● **WORK REQUEST**
Each record below should be reproduced as it is written, with pictures left out entirely.

Screenshot and code edit data:
Content starts
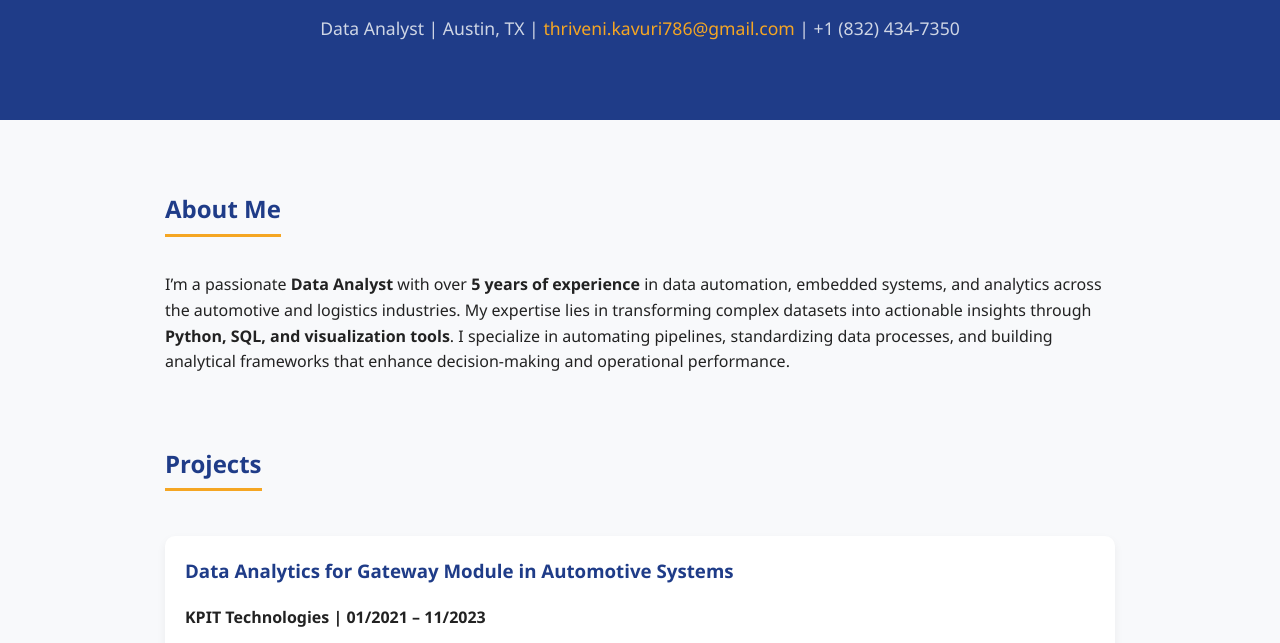
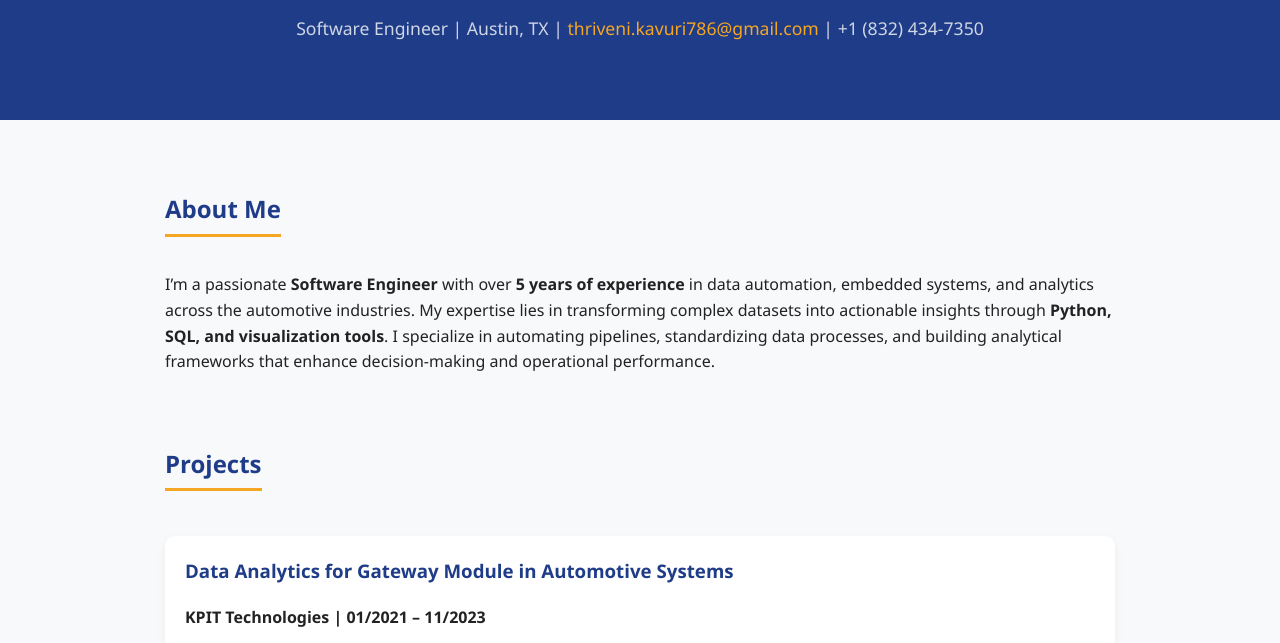
Before and after one commit to thrivenik369/thrivenikavuri.github.io, a plain HTML site: page index.html in a window 1280 px wide. Shown: the part 143-786 px from the top of the page. Drawn offline with Linux system fonts and the light colour scheme.

Commit message:
Update index.html
updated from data analyst to software engineer

```diff
--- a/index.html
+++ b/index.html
@@ -3,7 +3,7 @@
 <head>
   <meta charset="UTF-8" />
   <meta name="viewport" content="width=device-width, initial-scale=1.0" />
-  <title>Thriveni Kavuri | Data Analyst Portfolio</title>
+  <title>Thriveni Kavuri | Software Engineer Portfolio</title>
   <style>
     body {
       font-family: "Segoe UI", Roboto, sans-serif;
@@ -115,14 +115,14 @@
 <body>
   <header>
     <h1>Thriveni Kavuri</h1>
-    <p>Data Analyst | Austin, TX | <a href="mailto:thriveni.kavuri786@gmail.com">thriveni.kavuri786@gmail.com</a> | +1 (832) 434-7350</p>
+    <p>Software Engineer | Austin, TX | <a href="mailto:thriveni.kavuri786@gmail.com">thriveni.kavuri786@gmail.com</a> | +1 (832) 434-7350</p>
   </header>
 
   <section id="about">
     <h2>About Me</h2>
     <p>
-      I’m a passionate <strong>Data Analyst</strong> with over <strong>5 years of experience</strong> in
-      data automation, embedded systems, and analytics across the automotive and logistics industries.
+      I’m a passionate <strong>Software Engineer</strong> with over <strong>5 years of experience</strong> in
+      data automation, embedded systems, and analytics across the automotive industries.
       My expertise lies in transforming complex datasets into actionable insights through
       <strong>Python, SQL, and visualization tools</strong>. I specialize in automating pipelines,
       standardizing data processes, and building analytical frameworks that enhance decision-making
```
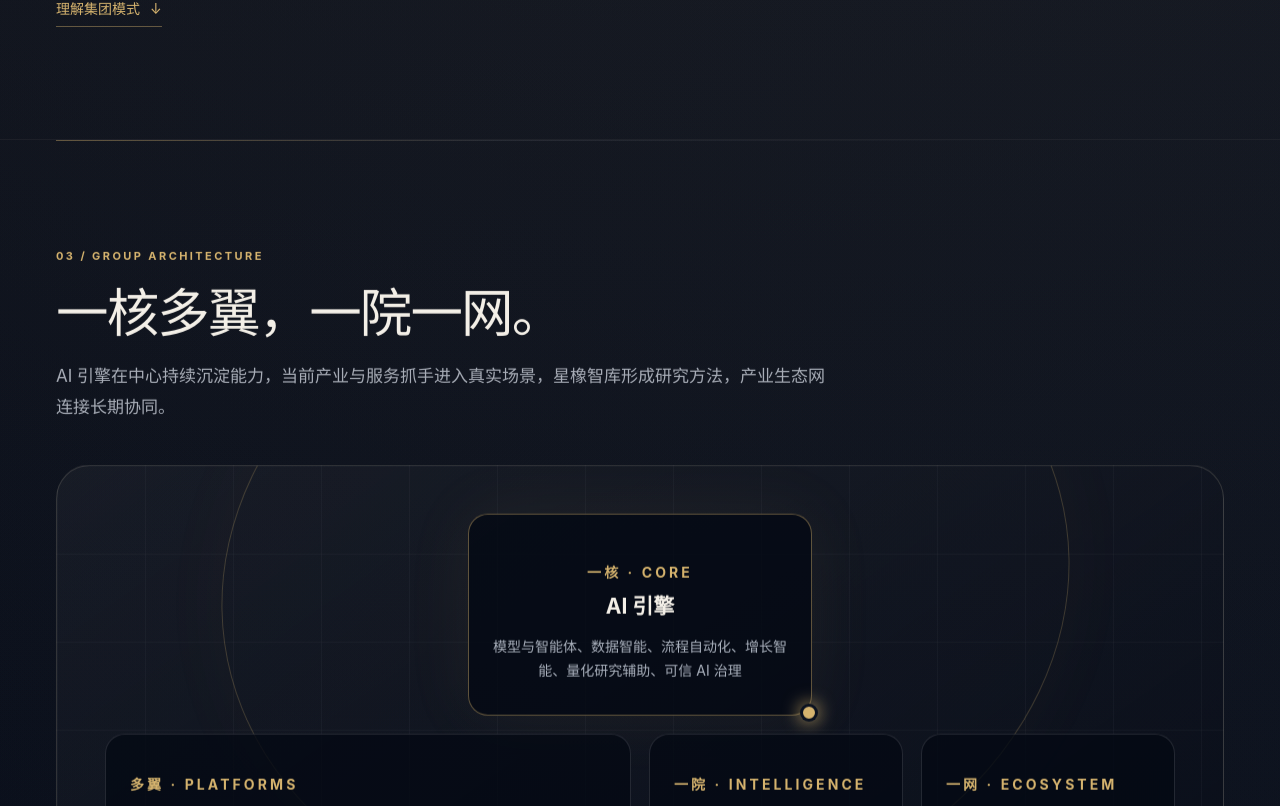
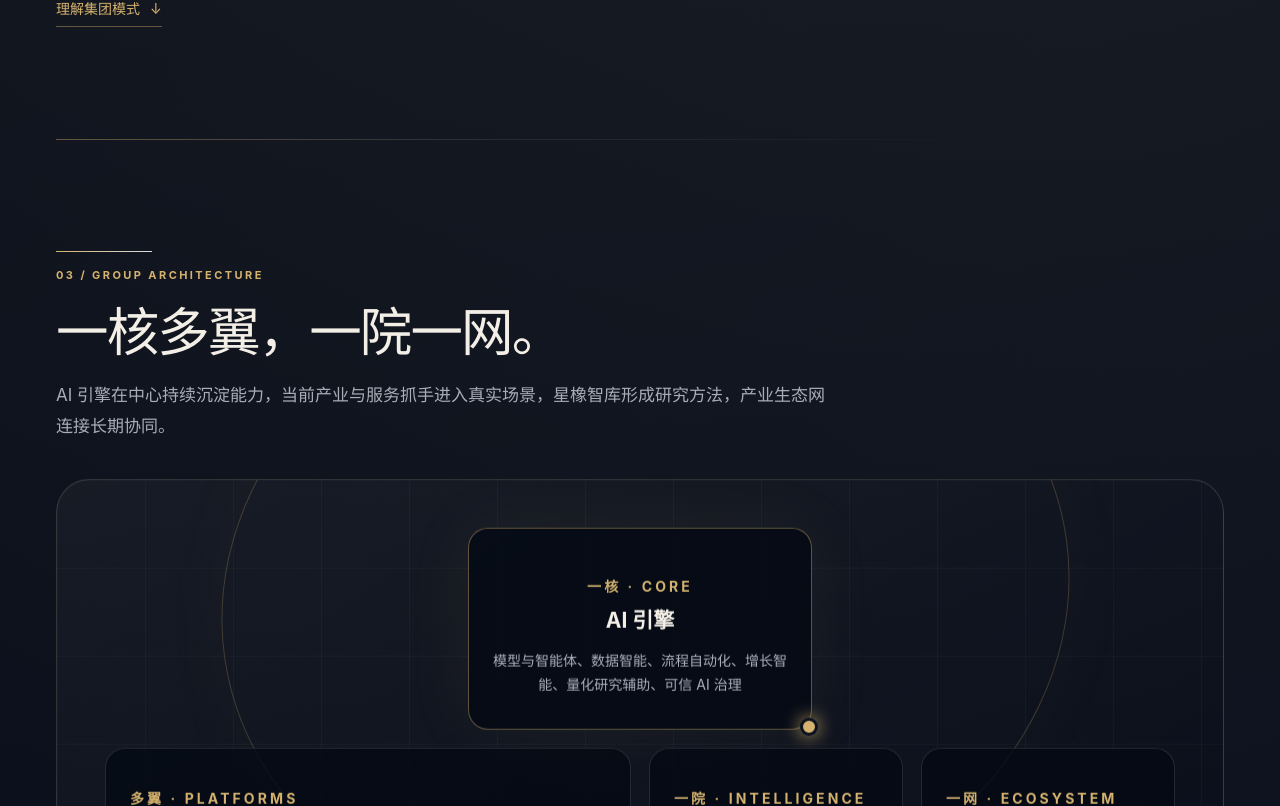
Before and after one commit to S1mple-King/staroak-website, a Next.js app: page / in a window 1280 px wide. Shown: the part 2274-3080 px from the top of the page. Built offline with nearby package versions, Linux system fonts and the light colour scheme.

Commit message:
feat(motion): add SectionTone orchestrator on home Architecture + Current Platforms

```diff
--- a/app/globals.css
+++ b/app/globals.css
@@ -3758,3 +3758,21 @@ button:disabled {
     font-size: 44px;
   }
 }
+
+/* === V3.5 motion: section tone (chapter tangent + head lift) =============== */
+.v35-section-tone {
+  position: relative;
+}
+.v35-section-tone .section-head {
+  position: relative;
+}
+.v35-section-tone .v35-section-tangent {
+  display: block;
+  height: 1px;
+  width: 96px;
+  background: linear-gradient(to right, #D5B36E, #D9DCE1);
+  margin-bottom: 14px;
+  transform: scaleX(0);
+  transform-origin: left center;
+  opacity: 0;
+}
--- a/app/page.tsx
+++ b/app/page.tsx
@@ -7,6 +7,7 @@ import { Section } from '@/components/Section';
 import { ValueFlywheel } from '@/components/ValueFlywheel';
 import { TangentSweep } from '@/components/motion/TangentSweep';
 import { CtaRimBreathe } from '@/components/motion/CtaRimBreathe';
+import { SectionTone } from '@/components/motion/SectionTone';
 import {
   aiCapabilities,
   complianceNotes,
@@ -103,6 +104,7 @@ export default function HomePage() {
         <Link className="section-link" href="#group-model">理解集团模式 <span aria-hidden="true">↓</span></Link>
       </Section>
 
+      <SectionTone tone="tactical">
         <Section
           id="group-model"
           className="architecture-section"
@@ -116,6 +118,7 @@ export default function HomePage() {
           <ArchitectureDiagram />
           <Link className="section-link" href="/industries">探索产业布局 <span aria-hidden="true">→</span></Link>
         </Section>
+      </SectionTone>
 
       <Section
         eyebrow="04 / AI Engine"
@@ -134,6 +137,7 @@ export default function HomePage() {
         <Link className="section-link" href="/ai-engine">了解 AI 引擎 <span aria-hidden="true">→</span></Link>
       </Section>
 
+      <SectionTone tone="tactile">
         <Section
           className="platform-section"
           eyebrow="05 / Current Platforms"
@@ -158,6 +162,7 @@ export default function HomePage() {
         </div>
         <Link className="section-link" href="/industries">查看产业布局 <span aria-hidden="true">→</span></Link>
         </Section>
+      </SectionTone>
 
       <Section
         eyebrow="06 / Value Flywheel"
--- /dev/null
+++ b/components/motion/SectionTone.tsx
@@ -0,0 +1,55 @@
+'use client';
+
+import { useRef, type ReactNode } from 'react';
+import { gsap } from 'gsap';
+import { useGsapContext } from '@/lib/hooks/useGsapContext';
+import { useReducedMotion } from '@/lib/hooks/useReducedMotion';
+
+type Tone = 'cinematic' | 'tactical' | 'tactile';
+
+type Props = {
+  tone: Tone;
+  className?: string;
+  children: ReactNode;
+};
+
+export function SectionTone({ tone, className = '', children }: Props) {
+  const ref = useRef<HTMLElement>(null);
+  const reduced = useReducedMotion();
+
+  useGsapContext(() => {
+    const el = ref.current;
+    if (!el) return;
+    if (reduced) return;
+
+    const head = el.querySelector<HTMLElement>('.section-head');
+    if (!head) return;
+
+    const line = document.createElement('span');
+    line.className = 'v35-section-tangent';
+    head.prepend(line);
+
+    gsap.fromTo(
+      line,
+      { scaleX: 0, opacity: 0 },
+      { scaleX: 1, opacity: 1, duration: 0.72, ease: 'power3.out' }
+    );
+    gsap.fromTo(
+      head,
+      { y: 18, opacity: 0 },
+      { y: 0, opacity: 1, duration: 0.6, ease: 'power3.out', delay: 0.18 }
+    );
+
+    el.dataset.tone = tone;
+
+    return () => {
+      line.remove();
+    };
+  }, [reduced, tone]);
+
+  return (
+    <section ref={ref as never} data-tone={tone} className={`v35-section-tone ${className}`}>
+      {children}
+    </section>
+  );
+}
```
Lines whose indentation alone changed are shown as unchanged.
Content ends
● **ANSWER**
Before and after one commit to thrivenik369/thrivenikavuri.github.io, a plain HTML site: page index.html in a window 1280 px wide. Shown: the part 143-786 px from the top of the page. Drawn offline with Linux system fonts and the light colour scheme.

Commit message:
Update index.html
updated from data analyst to software engineer

```diff
--- a/index.html
+++ b/index.html
@@ -3,7 +3,7 @@
 <head>
   <meta charset="UTF-8" />
   <meta name="viewport" content="width=device-width, initial-scale=1.0" />
-  <title>Thriveni Kavuri | Data Analyst Portfolio</title>
+  <title>Thriveni Kavuri | Software Engineer Portfolio</title>
   <style>
     body {
       font-family: "Segoe UI", Roboto, sans-serif;
@@ -115,14 +115,14 @@
 <body>
   <header>
     <h1>Thriveni Kavuri</h1>
-    <p>Data Analyst | Austin, TX | <a href="mailto:thriveni.kavuri786@gmail.com">thriveni.kavuri786@gmail.com</a> | +1 (832) 434-7350</p>
+    <p>Software Engineer | Austin, TX | <a href="mailto:thriveni.kavuri786@gmail.com">thriveni.kavuri786@gmail.com</a> | +1 (832) 434-7350</p>
   </header>
 
   <section id="about">
     <h2>About Me</h2>
     <p>
-      I’m a passionate <strong>Data Analyst</strong> with over <strong>5 years of experience</strong> in
-      data automation, embedded systems, and analytics across the automotive and logistics industries.
+      I’m a passionate <strong>Software Engineer</strong> with over <strong>5 years of experience</strong> in
+      data automation, embedded systems, and analytics across the automotive industries.
       My expertise lies in transforming complex datasets into actionable insights through
       <strong>Python, SQL, and visualization tools</strong>. I specialize in automating pipelines,
       standardizing data processes, and building analytical frameworks that enhance decision-making
```
Before and after one commit to S1mple-King/staroak-website, a Next.js app: page / in a window 1280 px wide. Shown: the part 2274-3080 px from the top of the page. Built offline with nearby package versions, Linux system fonts and the light colour scheme.

Commit message:
feat(motion): add SectionTone orchestrator on home Architecture + Current Platforms

```diff
--- a/app/globals.css
+++ b/app/globals.css
@@ -3758,3 +3758,21 @@ button:disabled {
     font-size: 44px;
   }
 }
+
+/* === V3.5 motion: section tone (chapter tangent + head lift) =============== */
+.v35-section-tone {
+  position: relative;
+}
+.v35-section-tone .section-head {
+  position: relative;
+}
+.v35-section-tone .v35-section-tangent {
+  display: block;
+  height: 1px;
+  width: 96px;
+  background: linear-gradient(to right, #D5B36E, #D9DCE1);
+  margin-bottom: 14px;
+  transform: scaleX(0);
+  transform-origin: left center;
+  opacity: 0;
+}
--- a/app/page.tsx
+++ b/app/page.tsx
@@ -7,6 +7,7 @@ import { Section } from '@/components/Section';
 import { ValueFlywheel } from '@/components/ValueFlywheel';
 import { TangentSweep } from '@/components/motion/TangentSweep';
 import { CtaRimBreathe } from '@/components/motion/CtaRimBreathe';
+import { SectionTone } from '@/components/motion/SectionTone';
 import {
   aiCapabilities,
   complianceNotes,
@@ -103,6 +104,7 @@ export default function HomePage() {
         <Link className="section-link" href="#group-model">理解集团模式 <span aria-hidden="true">↓</span></Link>
       </Section>
 
+      <SectionTone tone="tactical">
         <Section
           id="group-model"
           className="architecture-section"
@@ -116,6 +118,7 @@ export default function HomePage() {
           <ArchitectureDiagram />
           <Link className="section-link" href="/industries">探索产业布局 <span aria-hidden="true">→</span></Link>
         </Section>
+      </SectionTone>
 
       <Section
         eyebrow="04 / AI Engine"
@@ -134,6 +137,7 @@ export default function HomePage() {
         <Link className="section-link" href="/ai-engine">了解 AI 引擎 <span aria-hidden="true">→</span></Link>
       </Section>
 
+      <SectionTone tone="tactile">
         <Section
           className="platform-section"
           eyebrow="05 / Current Platforms"
@@ -158,6 +162,7 @@ export default function HomePage() {
         </div>
         <Link className="section-link" href="/industries">查看产业布局 <span aria-hidden="true">→</span></Link>
         </Section>
+      </SectionTone>
 
       <Section
         eyebrow="06 / Value Flywheel"
--- /dev/null
+++ b/components/motion/SectionTone.tsx
@@ -0,0 +1,55 @@
+'use client';
+
+import { useRef, type ReactNode } from 'react';
+import { gsap } from 'gsap';
+import { useGsapContext } from '@/lib/hooks/useGsapContext';
+import { useReducedMotion } from '@/lib/hooks/useReducedMotion';
+
+type Tone = 'cinematic' | 'tactical' | 'tactile';
+
+type Props = {
+  tone: Tone;
+  className?: string;
+  children: ReactNode;
+};
+
+export function SectionTone({ tone, className = '', children }: Props) {
+  const ref = useRef<HTMLElement>(null);
+  const reduced = useReducedMotion();
+
+  useGsapContext(() => {
+    const el = ref.current;
+    if (!el) return;
+    if (reduced) return;
+
+    const head = el.querySelector<HTMLElement>('.section-head');
+    if (!head) return;
+
+    const line = document.createElement('span');
+    line.className = 'v35-section-tangent';
+    head.prepend(line);
+
+    gsap.fromTo(
+      line,
+      { scaleX: 0, opacity: 0 },
+      { scaleX: 1, opacity: 1, duration: 0.72, ease: 'power3.out' }
+    );
+    gsap.fromTo(
+      head,
+      { y: 18, opacity: 0 },
+      { y: 0, opacity: 1, duration: 0.6, ease: 'power3.out', delay: 0.18 }
+    );
+
+    el.dataset.tone = tone;
+
+    return () => {
+      line.remove();
+    };
+  }, [reduced, tone]);
+
+  return (
+    <section ref={ref as never} data-tone={tone} className={`v35-section-tone ${className}`}>
+      {children}
+    </section>
+  );
+}
```
Lines whose indentation alone changed are shown as unchanged.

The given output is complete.